======== Extracted records ========
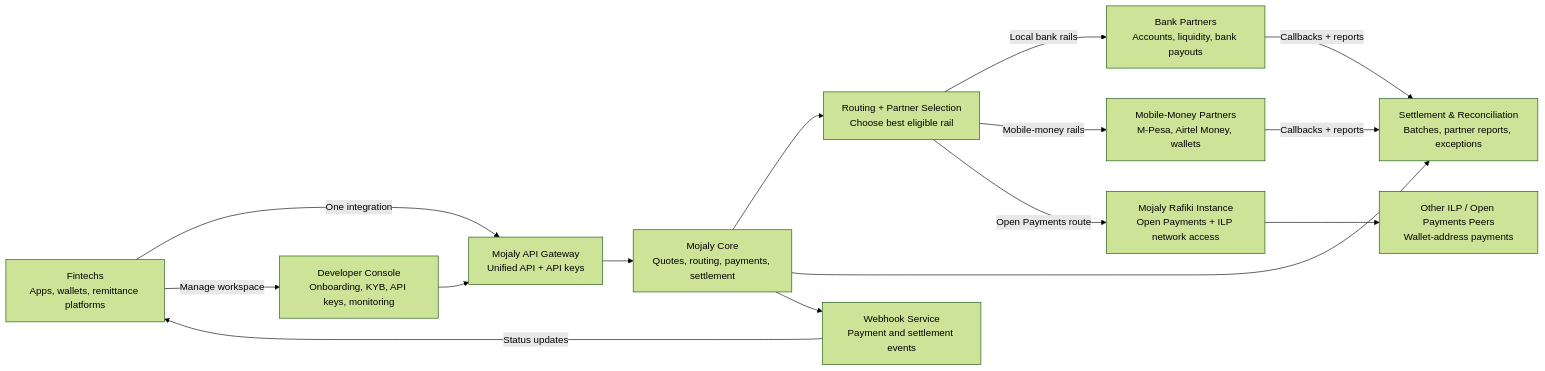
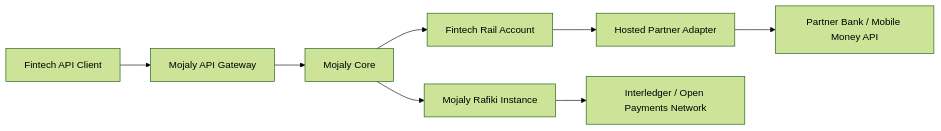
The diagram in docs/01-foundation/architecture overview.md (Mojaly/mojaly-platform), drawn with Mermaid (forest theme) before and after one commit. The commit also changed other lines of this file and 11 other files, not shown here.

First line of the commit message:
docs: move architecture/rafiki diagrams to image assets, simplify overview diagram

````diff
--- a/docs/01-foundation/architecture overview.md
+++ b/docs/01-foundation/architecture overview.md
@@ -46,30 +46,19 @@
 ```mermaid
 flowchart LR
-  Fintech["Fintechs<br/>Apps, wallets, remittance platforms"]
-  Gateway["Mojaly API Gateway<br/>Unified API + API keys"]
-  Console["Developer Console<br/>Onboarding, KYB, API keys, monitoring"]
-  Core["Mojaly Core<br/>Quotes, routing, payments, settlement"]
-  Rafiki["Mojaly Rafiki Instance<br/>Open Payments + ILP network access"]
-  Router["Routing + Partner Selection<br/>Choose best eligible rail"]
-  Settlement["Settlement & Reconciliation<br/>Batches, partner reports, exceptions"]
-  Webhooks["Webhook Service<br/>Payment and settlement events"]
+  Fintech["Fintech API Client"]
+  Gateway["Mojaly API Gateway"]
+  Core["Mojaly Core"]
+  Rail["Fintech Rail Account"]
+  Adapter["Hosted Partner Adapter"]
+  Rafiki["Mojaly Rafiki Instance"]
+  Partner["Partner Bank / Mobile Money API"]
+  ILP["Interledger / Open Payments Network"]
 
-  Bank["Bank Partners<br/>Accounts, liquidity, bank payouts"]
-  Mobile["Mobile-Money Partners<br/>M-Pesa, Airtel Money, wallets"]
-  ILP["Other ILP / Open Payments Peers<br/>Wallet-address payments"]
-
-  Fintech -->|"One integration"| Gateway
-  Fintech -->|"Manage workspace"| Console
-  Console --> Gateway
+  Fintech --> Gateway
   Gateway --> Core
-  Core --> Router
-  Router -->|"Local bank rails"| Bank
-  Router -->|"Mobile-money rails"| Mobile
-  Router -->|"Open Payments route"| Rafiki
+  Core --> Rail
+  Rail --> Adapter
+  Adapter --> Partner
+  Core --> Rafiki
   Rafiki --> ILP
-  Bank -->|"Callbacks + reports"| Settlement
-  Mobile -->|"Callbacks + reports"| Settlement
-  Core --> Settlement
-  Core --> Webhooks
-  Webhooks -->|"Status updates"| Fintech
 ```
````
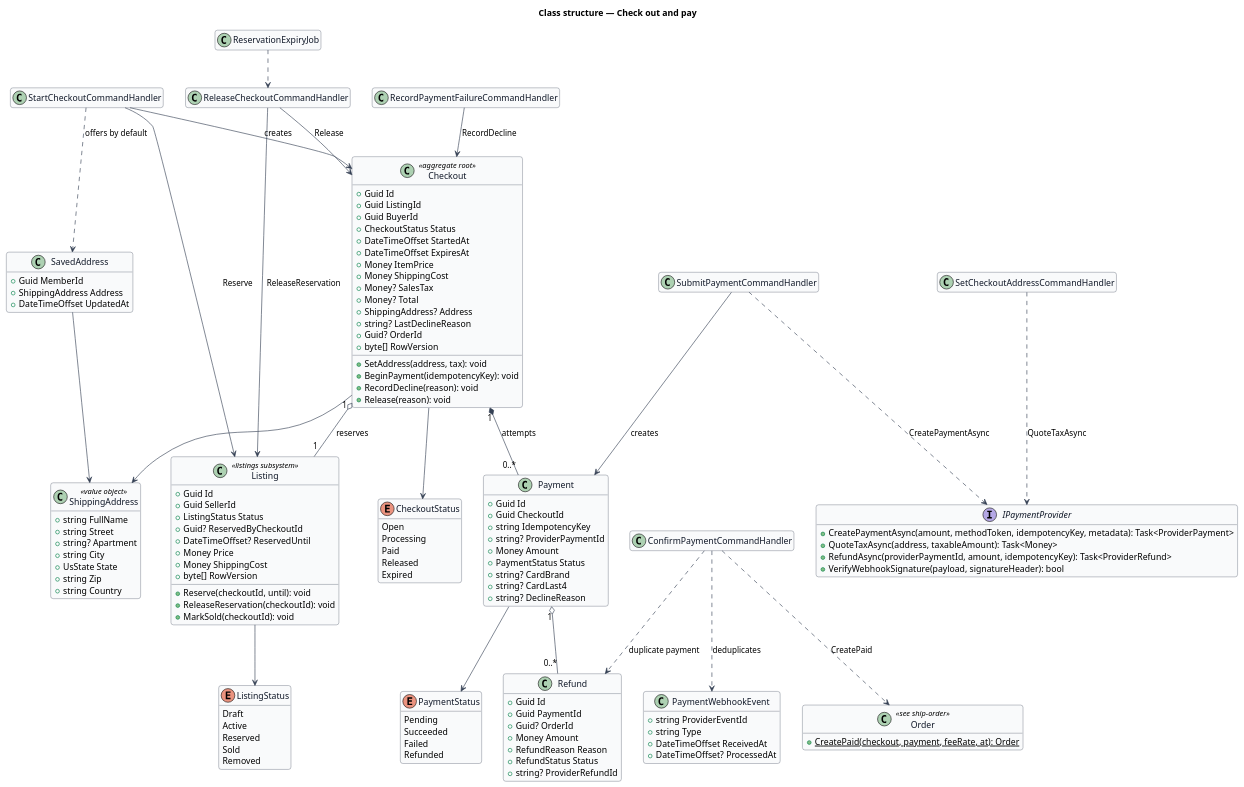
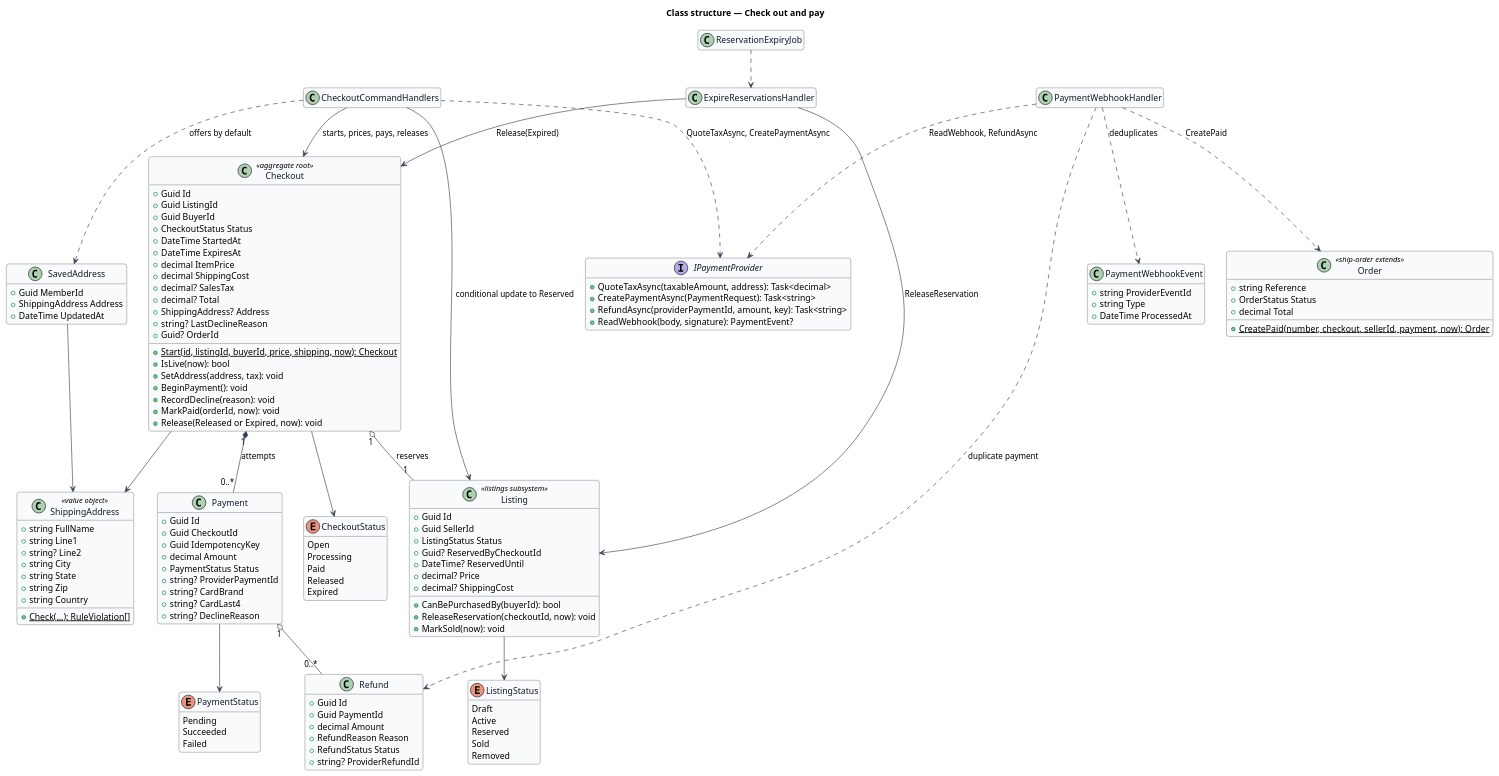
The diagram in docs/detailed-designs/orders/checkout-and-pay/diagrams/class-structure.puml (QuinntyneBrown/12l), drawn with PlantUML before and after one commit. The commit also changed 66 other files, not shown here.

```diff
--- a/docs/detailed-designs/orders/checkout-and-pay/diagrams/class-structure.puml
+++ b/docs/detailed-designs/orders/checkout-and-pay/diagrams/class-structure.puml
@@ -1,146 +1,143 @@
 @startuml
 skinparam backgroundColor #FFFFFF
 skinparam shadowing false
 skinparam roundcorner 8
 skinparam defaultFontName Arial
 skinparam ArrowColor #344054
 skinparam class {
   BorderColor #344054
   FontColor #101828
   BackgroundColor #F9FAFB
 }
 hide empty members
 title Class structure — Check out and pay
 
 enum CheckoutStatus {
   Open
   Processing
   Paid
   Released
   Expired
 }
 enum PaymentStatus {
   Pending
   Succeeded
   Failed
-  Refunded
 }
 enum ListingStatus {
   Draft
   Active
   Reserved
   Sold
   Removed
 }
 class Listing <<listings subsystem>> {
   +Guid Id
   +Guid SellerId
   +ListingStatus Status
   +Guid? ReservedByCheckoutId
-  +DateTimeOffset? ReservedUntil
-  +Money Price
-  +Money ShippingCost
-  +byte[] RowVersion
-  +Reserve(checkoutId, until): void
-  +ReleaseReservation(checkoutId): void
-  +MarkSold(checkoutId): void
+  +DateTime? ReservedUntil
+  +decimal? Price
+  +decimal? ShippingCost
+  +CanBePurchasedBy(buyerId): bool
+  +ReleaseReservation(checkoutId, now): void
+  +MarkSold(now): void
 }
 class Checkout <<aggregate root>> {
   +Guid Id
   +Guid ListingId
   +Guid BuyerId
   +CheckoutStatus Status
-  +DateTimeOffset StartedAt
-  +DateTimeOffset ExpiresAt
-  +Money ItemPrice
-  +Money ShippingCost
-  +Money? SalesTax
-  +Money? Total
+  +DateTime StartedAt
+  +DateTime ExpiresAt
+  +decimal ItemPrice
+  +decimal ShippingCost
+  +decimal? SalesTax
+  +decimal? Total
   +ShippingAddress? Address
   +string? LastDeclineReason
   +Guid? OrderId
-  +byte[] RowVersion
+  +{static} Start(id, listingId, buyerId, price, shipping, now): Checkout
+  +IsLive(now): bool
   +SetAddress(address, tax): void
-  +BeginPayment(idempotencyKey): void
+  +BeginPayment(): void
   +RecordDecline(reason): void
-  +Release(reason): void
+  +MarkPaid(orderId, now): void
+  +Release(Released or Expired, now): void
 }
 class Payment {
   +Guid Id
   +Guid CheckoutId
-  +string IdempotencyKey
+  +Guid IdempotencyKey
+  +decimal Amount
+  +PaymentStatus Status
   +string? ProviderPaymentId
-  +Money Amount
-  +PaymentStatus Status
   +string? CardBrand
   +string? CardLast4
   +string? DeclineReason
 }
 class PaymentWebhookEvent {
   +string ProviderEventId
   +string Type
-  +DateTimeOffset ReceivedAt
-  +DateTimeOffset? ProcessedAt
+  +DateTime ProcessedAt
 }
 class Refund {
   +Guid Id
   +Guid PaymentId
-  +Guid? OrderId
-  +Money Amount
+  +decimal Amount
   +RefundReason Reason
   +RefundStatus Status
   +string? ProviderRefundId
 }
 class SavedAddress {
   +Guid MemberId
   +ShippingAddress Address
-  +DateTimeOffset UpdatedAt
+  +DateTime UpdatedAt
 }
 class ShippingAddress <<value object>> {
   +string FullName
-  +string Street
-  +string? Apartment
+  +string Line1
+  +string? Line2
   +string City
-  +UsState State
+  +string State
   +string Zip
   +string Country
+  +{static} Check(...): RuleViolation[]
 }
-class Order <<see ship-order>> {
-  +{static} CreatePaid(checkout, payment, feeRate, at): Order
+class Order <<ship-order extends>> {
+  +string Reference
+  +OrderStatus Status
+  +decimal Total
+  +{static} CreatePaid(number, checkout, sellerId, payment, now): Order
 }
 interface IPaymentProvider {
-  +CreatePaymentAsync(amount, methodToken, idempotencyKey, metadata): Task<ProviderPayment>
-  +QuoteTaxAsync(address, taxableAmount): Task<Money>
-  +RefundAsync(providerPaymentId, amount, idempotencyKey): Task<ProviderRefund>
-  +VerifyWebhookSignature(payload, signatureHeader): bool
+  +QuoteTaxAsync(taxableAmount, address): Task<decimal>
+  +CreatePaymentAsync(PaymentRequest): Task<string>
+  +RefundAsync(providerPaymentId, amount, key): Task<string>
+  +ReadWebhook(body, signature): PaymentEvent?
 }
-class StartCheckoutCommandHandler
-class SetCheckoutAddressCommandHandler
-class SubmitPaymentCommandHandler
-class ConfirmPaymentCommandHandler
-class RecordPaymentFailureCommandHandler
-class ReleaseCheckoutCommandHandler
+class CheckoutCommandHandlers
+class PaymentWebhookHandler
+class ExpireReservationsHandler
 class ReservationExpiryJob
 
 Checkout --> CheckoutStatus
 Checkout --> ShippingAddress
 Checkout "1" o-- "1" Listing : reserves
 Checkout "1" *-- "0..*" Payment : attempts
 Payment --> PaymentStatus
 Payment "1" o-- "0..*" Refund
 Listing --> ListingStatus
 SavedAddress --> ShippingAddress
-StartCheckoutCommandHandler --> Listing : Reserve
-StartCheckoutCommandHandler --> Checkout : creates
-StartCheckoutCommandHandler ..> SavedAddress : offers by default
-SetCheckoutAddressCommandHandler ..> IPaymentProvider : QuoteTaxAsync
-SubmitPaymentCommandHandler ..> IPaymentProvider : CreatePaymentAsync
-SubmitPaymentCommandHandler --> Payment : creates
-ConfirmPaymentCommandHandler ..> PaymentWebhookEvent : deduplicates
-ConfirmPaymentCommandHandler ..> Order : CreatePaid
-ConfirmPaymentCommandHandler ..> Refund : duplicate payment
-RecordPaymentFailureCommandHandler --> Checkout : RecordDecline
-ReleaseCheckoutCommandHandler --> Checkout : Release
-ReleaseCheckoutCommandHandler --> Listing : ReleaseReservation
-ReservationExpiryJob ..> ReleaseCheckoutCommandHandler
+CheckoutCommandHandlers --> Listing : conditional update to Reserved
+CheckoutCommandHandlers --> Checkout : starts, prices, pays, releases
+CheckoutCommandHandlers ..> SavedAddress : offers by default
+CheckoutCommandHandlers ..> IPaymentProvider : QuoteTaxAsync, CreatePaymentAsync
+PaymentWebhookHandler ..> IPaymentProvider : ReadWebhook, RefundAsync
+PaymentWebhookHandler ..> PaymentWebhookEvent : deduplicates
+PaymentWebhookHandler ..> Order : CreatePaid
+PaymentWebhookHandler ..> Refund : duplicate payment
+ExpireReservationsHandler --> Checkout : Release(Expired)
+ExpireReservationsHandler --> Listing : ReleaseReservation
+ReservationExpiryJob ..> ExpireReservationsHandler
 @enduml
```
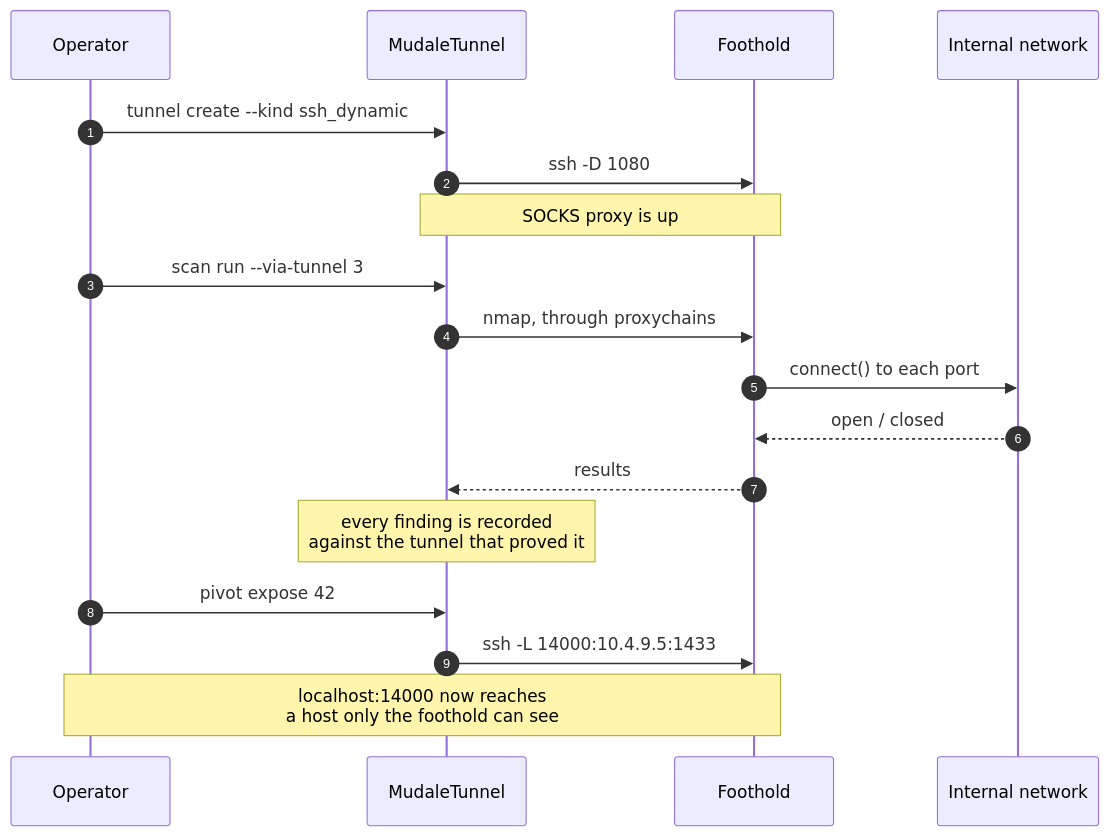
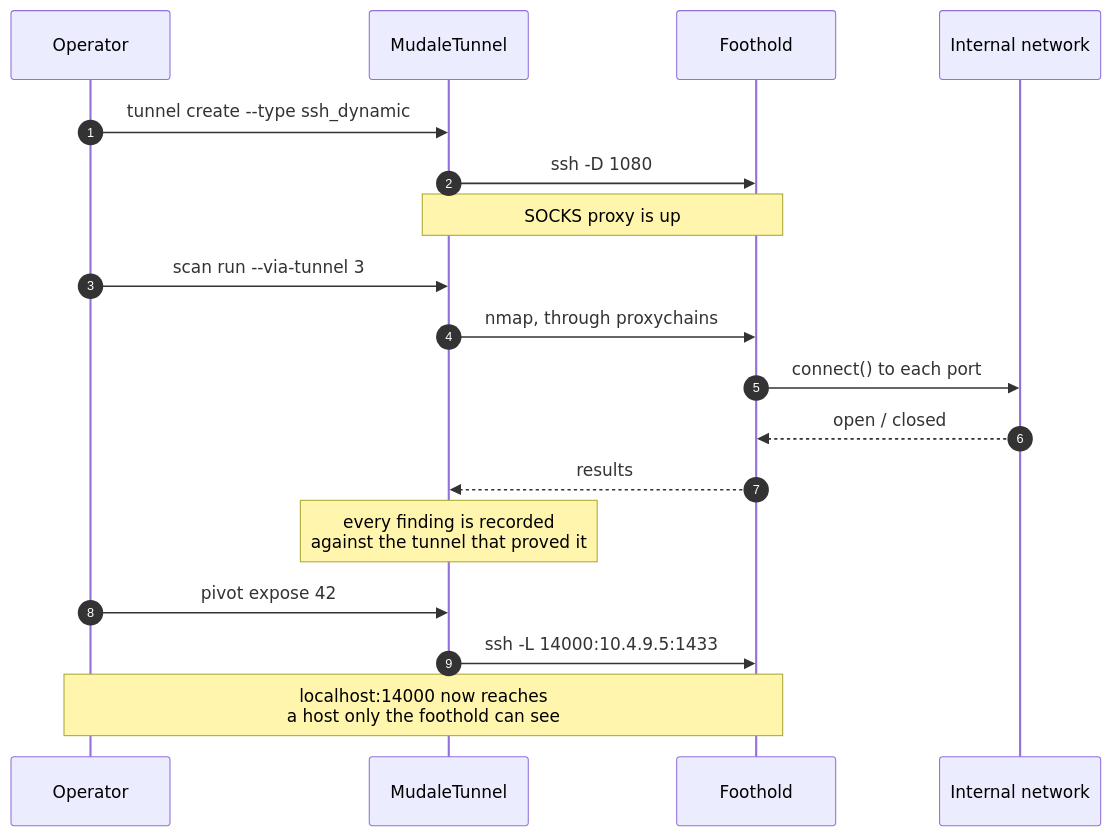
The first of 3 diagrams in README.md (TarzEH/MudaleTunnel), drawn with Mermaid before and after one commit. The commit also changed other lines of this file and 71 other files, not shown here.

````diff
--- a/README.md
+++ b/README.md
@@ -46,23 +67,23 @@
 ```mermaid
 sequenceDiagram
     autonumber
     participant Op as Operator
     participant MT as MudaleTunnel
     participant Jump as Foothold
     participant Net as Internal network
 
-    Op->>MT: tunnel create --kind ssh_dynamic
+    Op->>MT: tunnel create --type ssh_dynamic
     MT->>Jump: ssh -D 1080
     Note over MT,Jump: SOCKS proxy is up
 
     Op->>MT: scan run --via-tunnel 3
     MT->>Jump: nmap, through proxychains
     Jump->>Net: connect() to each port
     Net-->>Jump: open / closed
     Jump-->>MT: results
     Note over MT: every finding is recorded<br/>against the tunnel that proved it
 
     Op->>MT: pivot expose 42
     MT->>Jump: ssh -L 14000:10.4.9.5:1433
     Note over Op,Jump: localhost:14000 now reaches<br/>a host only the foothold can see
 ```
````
========
= Exercise objective =
Using the material above, copy every line in which the string "Core" occurs.

= Response for this exercise =
-  Core["Mojaly Core<br/>Quotes, routing, payments, settlement"]
+  Core["Mojaly Core"]
   Gateway --> Core
-  Core --> Router
+  Core --> Rail
+  Core --> Rafiki
-  Core --> Settlement
-  Core --> Webhooks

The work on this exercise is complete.